Thursday, January 13, 2005

DVD: Mikey & Nicky (1976)

Years of lobbying on the part of its admirers have paid off with the release of Elaine May’s movie on DVD. I always wonder how fans will react when they get another look at a film they remember with such fondness. Will it hold up, or will they wonder what they saw in it in the first place?

I came to the movie fresh. Or as fresh as you can be while still knowing the lore: that May exposed a million feet of film while making this quasi-improvised story about two close friends over one long night, and that she spent years tinkering with it in the editing room.

I can understand why the movie has an ardent following. I’m just not part of it. The movie feels like Elaine May absorbed all of John Cassavetes’ early films and made a studied imitation of them, right down to using Cassavetes and his frequent collaborator Peter Falk as her leads. The result has all the flaws of Cassavetes’ work but little of its chaotic energy. Interminable scenes, such as the boys’ visit to a kinda-sorta prostitute, are followed by strong moments like an argument between the two in the street that brings every remembered slight to the surface.

May wisely gives the movie a solid spine; Cassavetes is a low-level hood convinced that a contract is out on him, and Falk may or may not be fingering him for the Mob. The two leads give tremendous performances. Cassavetes may be too good; he’s so overbearing that I occasionally found myself wishing the hit man would get a move on. Knowing the history between the two as actors only adds to the film’s impact. In its quiet moments, it’s an affecting study of middle-aged friendship, and how years of shared experiences don’t make it any easier to forgive years of petty grievances.

Miscellaneous: Link
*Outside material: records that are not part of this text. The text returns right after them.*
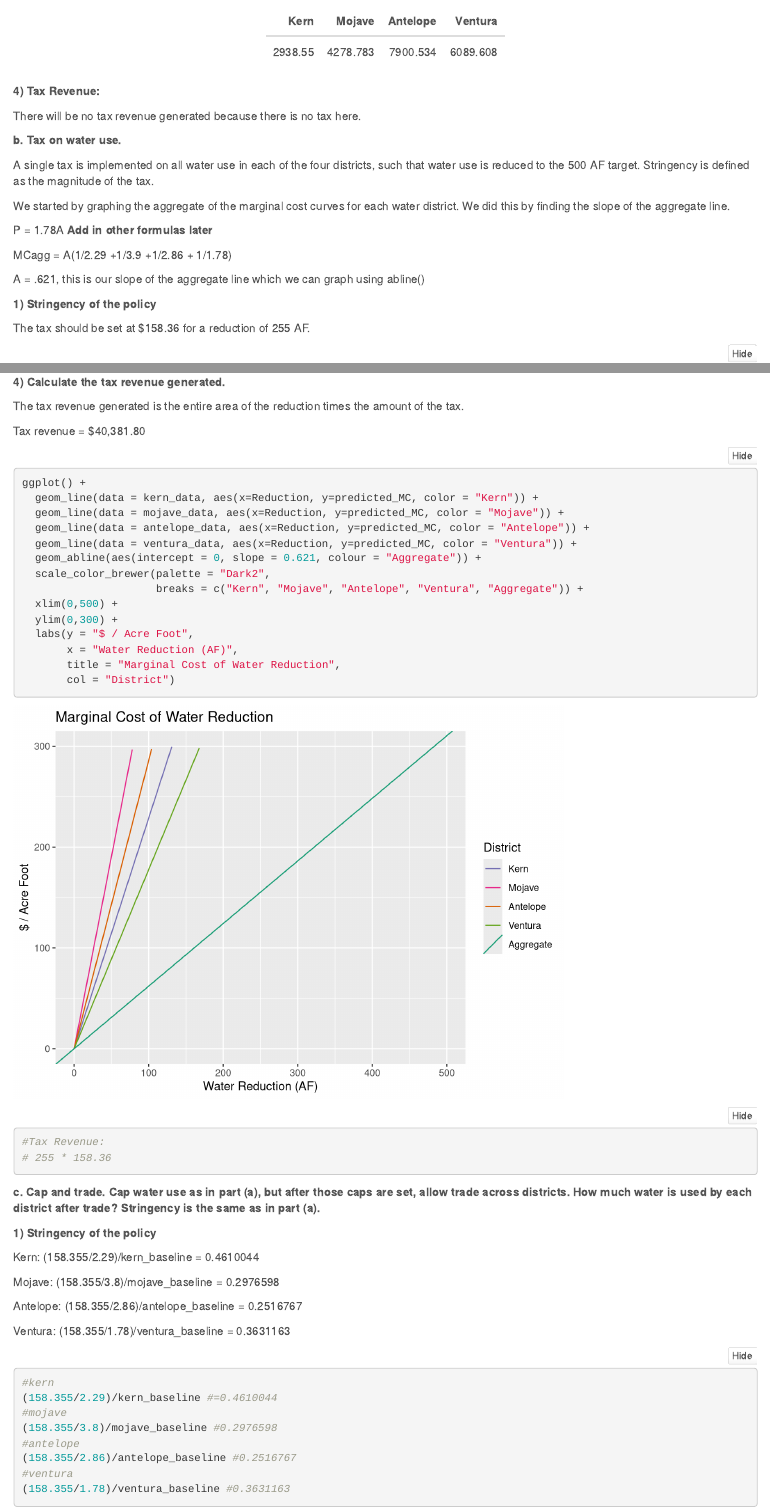
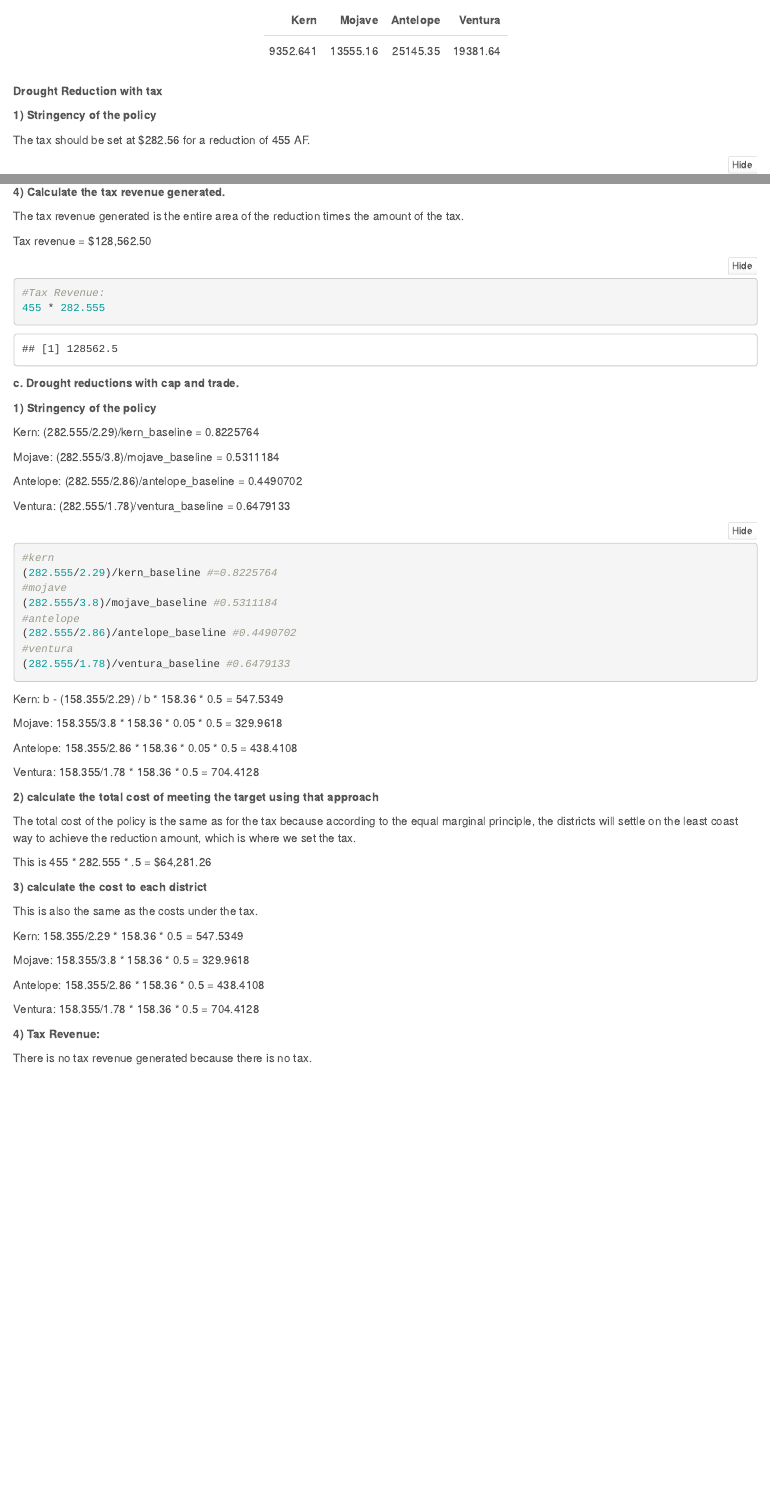
Before and after one commit to sdlam/esm204_hw2, an R Markdown document (ESM204_HW2.Rmd): the page in a window 1100 px wide, from 7510 px down before the commit and from 7530 px down after it, so that both start at the same text, and a second part further down, joined at a grey line. Rendered offline with R 4.5, knitr and Pandoc, with nearby package versions; folded parts are opened.

Commit message:
numbers for question 4

````diff
--- a/ESM204_HW2.Rmd
+++ b/ESM204_HW2.Rmd
@@ -484,31 +484,11 @@ district_costs %>%
 ```
 
 
-  **4) Tax Revenue: **
-
-  There will be no tax revenue generated because there is no tax here.
-
-
-  **b. Tax on water use.**
-
-  A single tax is implemented on all water use in each of the four districts, such that water use is reduced to the 500 AF target. Stringency is defined as the magnitude of the tax.
-
-
-  We started by graphing the aggregate of the marginal cost curves for each water district. We did this by finding the slope of the aggregate line.
-
-
-  P = 1.78A
-**Add in other formulas later**
-
-
-  MCagg = A(1/2.29 +1/3.9 +1/2.86 + 1/1.78)
-
-  A = .621, this is our slope of the aggregate line which we can graph using abline()
-
+  **Drought Reduction with tax**
 
   **1) Stringency of the policy**
 
-  The tax should be set at $158.36 for a reduction of 255 AF.
+  The tax should be set at $282.56 for a reduction of 455 AF.
 
 ```{r, results='hide'}
 aggMC <- function(x){
@@ -561,79 +537,64 @@ aggMC(255)
 
   The tax revenue generated is the entire area of the reduction times the amount of the tax.
 
-  Tax revenue = $40,381.80
+  Tax revenue = $128,562.50
 
 ```{r}
-ggplot() +
-  geom_line(data = kern_data, aes(x=Reduction, y=predicted_MC, color = "Kern")) +
-  geom_line(data = mojave_data, aes(x=Reduction, y=predicted_MC, color = "Mojave")) +
-  geom_line(data = antelope_data, aes(x=Reduction, y=predicted_MC, color = "Antelope")) +
-  geom_line(data = ventura_data, aes(x=Reduction, y=predicted_MC, color = "Ventura")) +
-  geom_abline(aes(intercept = 0, slope = 0.621, colour = "Aggregate")) +
-  scale_color_brewer(palette = "Dark2",
-                     breaks = c("Kern", "Mojave", "Antelope", "Ventura", "Aggregate")) +
-  xlim(0,500) +
-  ylim(0,300) +
-  labs(y = "$ / Acre Foot",
-       x = "Water Reduction (AF)",
-       title = "Marginal Cost of Water Reduction",
-       col = "District")
-
 #Tax Revenue:
-# 255 * 158.36
+455 * 282.555
 ```
 
 
-  **c. Cap and trade. Cap water use as in part (a), but after those caps are set, allow trade across districts. How much water is used by each district after trade? Stringency is the same as in part (a).**
+  **c. Drought reductions with cap and trade.**
 
   **1) Stringency of the policy**
 
-  Kern: (158.355/2.29)/kern_baseline = 0.4610044
+  Kern: (282.555/2.29)/kern_baseline = 0.8225764
 
-  Mojave: (158.355/3.8)/mojave_baseline = 0.2976598
+  Mojave: (282.555/3.8)/mojave_baseline = 0.5311184
 
-  Antelope: (158.355/2.86)/antelope_baseline = 0.2516767
+  Antelope: (282.555/2.86)/antelope_baseline = 0.4490702
 
-  Ventura: (158.355/1.78)/ventura_baseline = 0.3631163
+  Ventura: (282.555/1.78)/ventura_baseline = 0.6479133
 
 ```{r, results='hide'}
 #kern
-(158.355/2.29)/kern_baseline #=0.4610044
+(282.555/2.29)/kern_baseline #=0.8225764
 #mojave
-(158.355/3.8)/mojave_baseline #0.2976598
+(282.555/3.8)/mojave_baseline #0.5311184
 #antelope
-(158.355/2.86)/antelope_baseline #0.2516767
+(282.555/2.86)/antelope_baseline #0.4490702
 #ventura
-(158.355/1.78)/ventura_baseline #0.3631163
+(282.555/1.78)/ventura_baseline #0.6479133
 ```
 
 
-  Kern: b - (158.355/2.29) / b * 158.36 * 0.05 = 547.5349
+  Kern: b - (158.355/2.29) / b * 158.36 * 0.5 = 547.5349
 
-  Mojave: 158.355/3.8 * 158.36 * 0.05 * 0.05 = 329.9618
+  Mojave: 158.355/3.8 * 158.36 * 0.05 * 0.5 = 329.9618
 
-  Antelope: 158.355/2.86 * 158.36 * 0.05 * 0.05 = 438.4108
+  Antelope: 158.355/2.86 * 158.36 * 0.05 * 0.5 = 438.4108
 
-  Ventura: 158.355/1.78 * 158.36 * 0.05 = 704.4128
+  Ventura: 158.355/1.78 * 158.36 * 0.5 = 704.4128
 
 
   **2) calculate the total cost of meeting the target using that approach**
 
   The total cost of the policy is the same as for the tax because according to the equal marginal principle, the districts will settle on the least coast way to achieve the reduction amount, which is where we set the tax.
 
-  This is 255 * 158.355 * .05 = $2019.03
+  This is 455 * 282.555 * .5 = $64,281.26
 
   **3) calculate the cost to each district**
 
   This is also the same as the costs under the tax.
 
-  Kern: 158.355/2.29 * 158.36 * 0.05 = 547.5349
+  Kern: 158.355/2.29 * 158.36 * 0.5 = 547.5349
 
-  Mojave: 158.355/3.8 * 158.36 * 0.05 * 0.05 = 329.9618
+  Mojave: 158.355/3.8 * 158.36 * 0.5 = 329.9618
 
-  Antelope: 158.355/2.86 * 158.36 * 0.05 * 0.05 = 438.4108
+  Antelope: 158.355/2.86 * 158.36 * 0.5 = 438.4108
 
-  Ventura: 158.355/1.78 * 158.36 * 0.05 = 704.4128
+  Ventura: 158.355/1.78 * 158.36 * 0.5 = 704.4128
 
   **4) Tax Revenue:**
 
````
Also changed, not shown: ESM204_HW2.Rmd (46 more changed lines).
This year’s Slate Movie Club was a non-starter. Too much discussion of criticism and not enough of movies. And bringing up Pauline Kael in such company is always a bad idea. But a quintet of the best film bloggers – Filmbrain, the Cinetrix, Liz Penn, Aaron at Out of Focus, and David Hudson of the indispensable GreenCine – have taken this Golden Globes weekend as a cue to start a Conversation of their own.